HC Deb 09 April 1940 vol 359 cc459-63
49. Mr. Vernon Bartlett

asked the Chancellor of the Exchequer whether he is aware that the fall of sterling is creating a very unfavourable impression in neutral countries; and what steps does he propose to take to reinforce exchange restrictions and to block foreign balances?

50 and 51. Mr. Loftus

asked the Chancellor of the Exchequer (1) whether he is aware that there is a free market on the London Stock Exchange for the sale by aliens of sterling securities, and that during recent weeks large quantities of such securities have been sold there by American owners who have converted the sterling payments received into dollars on the unofficial exchange in New York; thereby causing a heavy fall in the sterling exchange; and what steps he is taking to prevent such action;

(2)whether he is aware that portions of the sterling payments made by the Treasury to British owners of dollar securities have been utilised by the recipients in purchasing large quantities of international sterling securities, such as British-American tobacco shares, gold mining and oil shares from American owners who have converted the sterling payments into dollars; and what steps is he taking to prevent the purpose of requisitioning dollar securities being thereby nullified?

52. Mr. Boothby

asked the Chancellor of the Exchequer whether he will now place an absolute embargo upon the withdrawal of funds from this country by aliens living abroad?
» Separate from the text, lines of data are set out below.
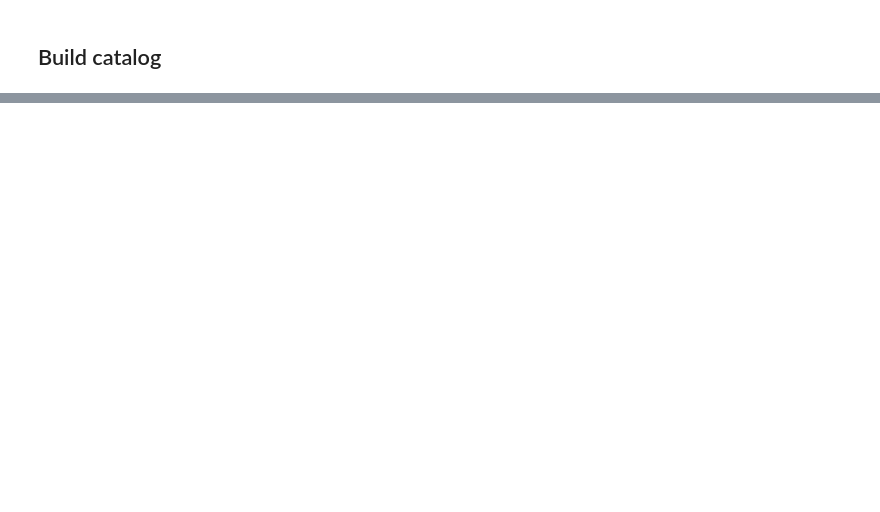
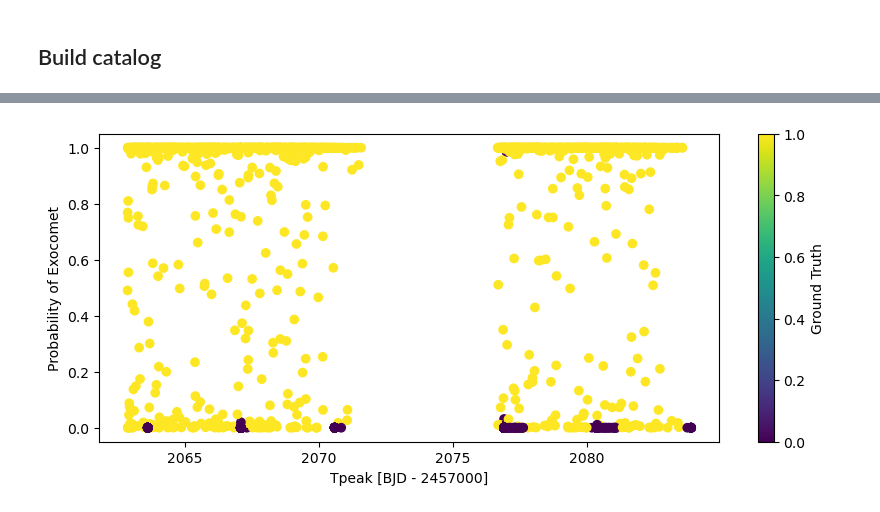
Before and after one commit to azibn/nets, a Jupyter notebook: notebooks/create-comets.ipynb, the cells around one changed output, grey strips where cells are left out. Cells and saved outputs as stored; diff of their text form; code cells hidden in the pictures; blank space fills up the shorter version.

```diff
--- a/notebooks/create-comets.ipynb
+++ b/notebooks/create-comets.ipynb
@@ -225,0 +269,4 @@ Neat.
+# %%
+cnn = stella.ConvNN(output_dir='/Users/azib/Documents/open_source/nets/cnn-models/',ds=ds)
+# %%
+cnn.train_models(seeds=42, epochs=100,batch_size=64)
@@ -225,0 +336,9 @@ Neat.
+# %%
+plt.figure(figsize=(10,4))
+plt.scatter(cnn.val_pred_table['tpeak'], cnn.val_pred_table['pred_s0042'],
+            c=cnn.val_pred_table['gt'], vmin=0, vmax=1)
+plt.xlabel('Tpeak [BJD - 2457000]')
+plt.ylabel('Probability of Exocomet')
+plt.colorbar(label='Ground Truth');
+# %% [output]
+[figure, added]
```
Also changed, not shown: parts of 42 cells of this notebook.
55. Mr. G. Strauss

asked the Chancellor of the Exchequer whether he will take steps to bring about a recovery in the value of free sterling in America, in view of the fact that the free franc and the Canadian dollar have fallen in sympathy with free sterling?

63. Miss Wilkinson

asked the Chancellor of the Exchequer whether he has any statement to make in regard to the present low position of sterling on the New York exchange, and as to what effect this will have on Anglo-American trade relations?

64. Pethick-Lawrence

asked the Chancellor of the Exchequer whether he has any estimate of the total amounts held by foreign residents in the form of sterling balances; and whether he pro poses to take any steps to block the disposal of these in order that he may prevent further depreciation of sterling in the unofficial market?

68 and 69. Mr. John Wilmot

asked the Chancellor of the Exchequer (1) whether he has any estimates as to the proportion that the turnover in the unofficial market in sterling during March bore to transactions in the official market;

(2) in view of the fact that recent depreciation of the free sterling rate tends to cause a rise in the price level and of the cost of living in this country, what steps he intends to take to reverse the fall of sterling by tightening the exchange restrictions?

The Chancellor of the Exchequer (Sir John Simon)

The matters referred to in these Questions are technical and it is difficult to compress an answer within ordinary limits. I have prepared a considered statement, and, with the leave of hon. Members, I will circulate it in the Official Report.

Miss Wilkinson

Is that method of answering all these questions a way of avoiding inconvenient Supplementary Questions?

Sir J. Simon

No, it has nothing to do with that at all.

Mr. Craven-Ellis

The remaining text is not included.